While we should be looking to reduce tariffs, we should not be willing to do so at any price.
One area that has had relatively little attention, but could get much more, is the behaviour of commercial landlords across the country.
Take it from me that the US would walk away from talks if we tried to make the adoption of UK rules a precondition of any FTA.
The idea that we should not seek the closest commercial relationship with the United States is unconscionable.
We owe farmers a mass thank you for their sterling efforts in fuelling the nation at this crucial time – and there are policy lessons to be learnt.
We should make tariff reductions conditional on meeting standards of food safety, animal welfare and environmental protection which are as good as our own.
Our scoping assessment shows there could be a £15.3 billion expansion in overall trade between the two countries, an 18 per cent increase on 2018 levels.
Eustice should start by creating an ‘Office for Natural Statistics’, to sit within DEFRA and co-ordinate data collection in a way never done before.
The third piece in our mini-series on the road to Brexit comes from the Secretary of State for Exiting the European Union.
Can have a bold enough economic policy that people in these newly gained seats can see the difference in five years’ time?
Hammond and the Institute for Fiscal Studies are simply mistaken to suggest otherwise.
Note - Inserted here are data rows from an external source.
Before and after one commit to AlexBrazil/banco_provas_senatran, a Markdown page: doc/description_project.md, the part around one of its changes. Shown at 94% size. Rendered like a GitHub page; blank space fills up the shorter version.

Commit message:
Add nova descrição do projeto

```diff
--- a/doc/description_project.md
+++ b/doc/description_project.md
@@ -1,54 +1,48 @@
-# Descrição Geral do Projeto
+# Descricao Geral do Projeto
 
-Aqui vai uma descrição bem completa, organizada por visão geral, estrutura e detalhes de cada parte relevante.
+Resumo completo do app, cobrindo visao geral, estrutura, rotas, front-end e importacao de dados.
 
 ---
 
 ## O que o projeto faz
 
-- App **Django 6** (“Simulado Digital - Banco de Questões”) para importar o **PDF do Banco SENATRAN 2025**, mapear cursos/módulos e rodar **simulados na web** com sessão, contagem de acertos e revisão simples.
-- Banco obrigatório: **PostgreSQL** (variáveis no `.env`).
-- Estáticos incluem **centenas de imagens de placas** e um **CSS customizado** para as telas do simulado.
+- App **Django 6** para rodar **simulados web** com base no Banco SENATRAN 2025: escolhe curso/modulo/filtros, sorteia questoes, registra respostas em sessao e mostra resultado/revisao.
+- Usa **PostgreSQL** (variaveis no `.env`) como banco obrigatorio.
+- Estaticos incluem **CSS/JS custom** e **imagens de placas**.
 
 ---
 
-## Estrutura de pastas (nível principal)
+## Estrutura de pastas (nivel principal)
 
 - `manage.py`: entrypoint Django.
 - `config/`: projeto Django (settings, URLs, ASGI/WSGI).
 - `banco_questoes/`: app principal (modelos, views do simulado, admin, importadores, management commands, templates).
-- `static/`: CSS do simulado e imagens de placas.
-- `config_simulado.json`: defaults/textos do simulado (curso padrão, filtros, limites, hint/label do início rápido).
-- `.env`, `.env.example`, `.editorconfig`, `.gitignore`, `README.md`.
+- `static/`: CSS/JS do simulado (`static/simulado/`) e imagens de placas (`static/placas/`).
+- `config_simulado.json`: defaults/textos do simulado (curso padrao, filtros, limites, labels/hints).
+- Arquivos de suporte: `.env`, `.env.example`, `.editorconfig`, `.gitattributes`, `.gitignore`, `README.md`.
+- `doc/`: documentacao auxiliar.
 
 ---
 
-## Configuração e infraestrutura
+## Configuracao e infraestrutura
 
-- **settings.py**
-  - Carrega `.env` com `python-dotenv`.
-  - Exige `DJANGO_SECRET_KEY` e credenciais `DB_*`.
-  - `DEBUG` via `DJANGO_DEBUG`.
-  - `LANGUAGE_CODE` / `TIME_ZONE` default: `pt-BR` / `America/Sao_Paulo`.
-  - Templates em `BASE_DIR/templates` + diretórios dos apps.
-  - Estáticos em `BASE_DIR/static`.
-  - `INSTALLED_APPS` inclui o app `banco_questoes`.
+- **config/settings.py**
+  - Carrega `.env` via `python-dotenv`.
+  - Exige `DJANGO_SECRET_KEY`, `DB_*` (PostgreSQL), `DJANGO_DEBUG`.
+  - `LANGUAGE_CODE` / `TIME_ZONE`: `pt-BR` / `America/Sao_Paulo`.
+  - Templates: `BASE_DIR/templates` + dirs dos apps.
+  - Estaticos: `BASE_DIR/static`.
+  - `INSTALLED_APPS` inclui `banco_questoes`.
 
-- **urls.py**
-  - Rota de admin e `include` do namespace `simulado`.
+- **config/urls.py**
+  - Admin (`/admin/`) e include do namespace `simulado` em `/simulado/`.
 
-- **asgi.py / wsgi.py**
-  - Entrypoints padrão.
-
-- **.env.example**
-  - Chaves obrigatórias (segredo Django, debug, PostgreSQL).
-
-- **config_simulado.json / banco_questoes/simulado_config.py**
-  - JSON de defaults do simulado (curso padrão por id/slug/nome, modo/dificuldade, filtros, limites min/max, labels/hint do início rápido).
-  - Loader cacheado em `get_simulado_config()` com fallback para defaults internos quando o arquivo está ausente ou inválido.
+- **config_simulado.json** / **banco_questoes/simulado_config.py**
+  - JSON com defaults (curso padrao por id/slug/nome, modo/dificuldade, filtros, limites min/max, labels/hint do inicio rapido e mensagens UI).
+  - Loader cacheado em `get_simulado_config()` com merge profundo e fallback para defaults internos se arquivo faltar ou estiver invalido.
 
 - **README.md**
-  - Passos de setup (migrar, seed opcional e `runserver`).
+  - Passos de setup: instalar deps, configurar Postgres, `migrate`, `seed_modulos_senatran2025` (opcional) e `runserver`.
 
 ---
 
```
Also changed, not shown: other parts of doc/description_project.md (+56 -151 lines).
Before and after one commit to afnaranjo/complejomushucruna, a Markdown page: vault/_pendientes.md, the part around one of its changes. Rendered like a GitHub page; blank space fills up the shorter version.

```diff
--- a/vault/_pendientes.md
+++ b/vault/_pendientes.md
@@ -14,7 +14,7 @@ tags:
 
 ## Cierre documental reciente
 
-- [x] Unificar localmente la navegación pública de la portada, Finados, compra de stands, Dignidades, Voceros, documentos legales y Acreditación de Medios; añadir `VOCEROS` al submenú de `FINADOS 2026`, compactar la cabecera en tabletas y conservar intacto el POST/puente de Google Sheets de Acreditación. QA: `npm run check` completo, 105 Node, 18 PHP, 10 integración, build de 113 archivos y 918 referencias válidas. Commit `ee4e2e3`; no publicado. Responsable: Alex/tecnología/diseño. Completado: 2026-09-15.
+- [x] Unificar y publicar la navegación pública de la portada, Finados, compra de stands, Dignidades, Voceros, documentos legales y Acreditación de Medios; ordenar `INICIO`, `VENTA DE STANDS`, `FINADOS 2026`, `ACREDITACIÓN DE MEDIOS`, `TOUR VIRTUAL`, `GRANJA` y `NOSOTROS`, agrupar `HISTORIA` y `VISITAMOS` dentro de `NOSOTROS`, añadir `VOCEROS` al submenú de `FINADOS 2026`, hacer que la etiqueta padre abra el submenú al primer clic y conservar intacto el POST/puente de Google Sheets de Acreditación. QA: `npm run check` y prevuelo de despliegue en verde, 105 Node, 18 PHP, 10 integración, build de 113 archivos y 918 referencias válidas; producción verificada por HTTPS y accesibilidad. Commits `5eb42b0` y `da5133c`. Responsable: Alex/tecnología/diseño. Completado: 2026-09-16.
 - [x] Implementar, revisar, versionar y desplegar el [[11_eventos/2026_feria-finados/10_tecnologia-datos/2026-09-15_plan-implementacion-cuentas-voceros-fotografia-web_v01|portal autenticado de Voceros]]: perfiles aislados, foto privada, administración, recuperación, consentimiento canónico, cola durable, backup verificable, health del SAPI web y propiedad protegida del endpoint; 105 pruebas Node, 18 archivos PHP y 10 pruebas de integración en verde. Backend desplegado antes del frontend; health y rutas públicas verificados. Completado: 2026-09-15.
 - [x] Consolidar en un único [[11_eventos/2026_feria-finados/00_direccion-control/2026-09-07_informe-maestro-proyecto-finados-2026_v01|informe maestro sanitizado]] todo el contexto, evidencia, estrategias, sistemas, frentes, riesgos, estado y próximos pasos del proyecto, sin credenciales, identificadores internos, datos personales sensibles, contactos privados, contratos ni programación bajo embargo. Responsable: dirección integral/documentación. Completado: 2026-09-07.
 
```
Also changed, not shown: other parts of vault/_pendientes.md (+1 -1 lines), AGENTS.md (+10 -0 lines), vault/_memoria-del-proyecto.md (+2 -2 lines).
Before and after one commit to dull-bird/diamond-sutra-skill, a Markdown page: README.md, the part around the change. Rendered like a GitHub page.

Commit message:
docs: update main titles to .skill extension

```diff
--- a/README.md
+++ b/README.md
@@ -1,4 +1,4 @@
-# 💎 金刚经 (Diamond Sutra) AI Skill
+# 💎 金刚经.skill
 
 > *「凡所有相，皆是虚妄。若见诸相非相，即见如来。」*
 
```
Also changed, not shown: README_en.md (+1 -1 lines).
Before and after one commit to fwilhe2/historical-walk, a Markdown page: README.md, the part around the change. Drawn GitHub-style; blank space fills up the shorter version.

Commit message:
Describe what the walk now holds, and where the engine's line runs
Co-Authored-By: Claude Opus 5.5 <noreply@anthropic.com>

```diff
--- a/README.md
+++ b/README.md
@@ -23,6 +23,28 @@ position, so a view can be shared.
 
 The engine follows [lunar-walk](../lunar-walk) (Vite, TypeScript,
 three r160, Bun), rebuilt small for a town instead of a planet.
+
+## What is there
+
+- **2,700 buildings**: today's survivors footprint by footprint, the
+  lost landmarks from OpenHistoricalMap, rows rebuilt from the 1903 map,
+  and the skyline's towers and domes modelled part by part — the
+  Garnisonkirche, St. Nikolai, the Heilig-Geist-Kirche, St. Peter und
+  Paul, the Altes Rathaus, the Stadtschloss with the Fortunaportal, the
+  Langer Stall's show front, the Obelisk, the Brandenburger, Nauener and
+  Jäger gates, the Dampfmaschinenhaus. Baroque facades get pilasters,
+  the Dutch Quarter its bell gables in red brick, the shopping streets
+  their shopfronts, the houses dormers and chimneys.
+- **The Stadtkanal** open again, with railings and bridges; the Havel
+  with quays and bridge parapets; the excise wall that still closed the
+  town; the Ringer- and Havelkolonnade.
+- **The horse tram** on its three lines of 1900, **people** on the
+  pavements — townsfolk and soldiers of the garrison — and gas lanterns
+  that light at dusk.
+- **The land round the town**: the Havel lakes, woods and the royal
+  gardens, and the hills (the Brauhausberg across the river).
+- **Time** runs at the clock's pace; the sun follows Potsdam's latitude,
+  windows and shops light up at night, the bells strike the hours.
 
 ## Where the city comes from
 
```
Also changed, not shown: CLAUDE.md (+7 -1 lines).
It’s not as though we’re still living in 2010.
The Commission which drew up the report will publish alongside it next month a Draft Alternative Arrangements Protocol.
Much of politics is teamwork. Can he now create a coalition among Tory MPs, not to mention Party members, that builds on his appeal to many voters?
My experience – mastering those detailed briefs, winning support, driving through reform – leaves me in the best position to achieve Brexit.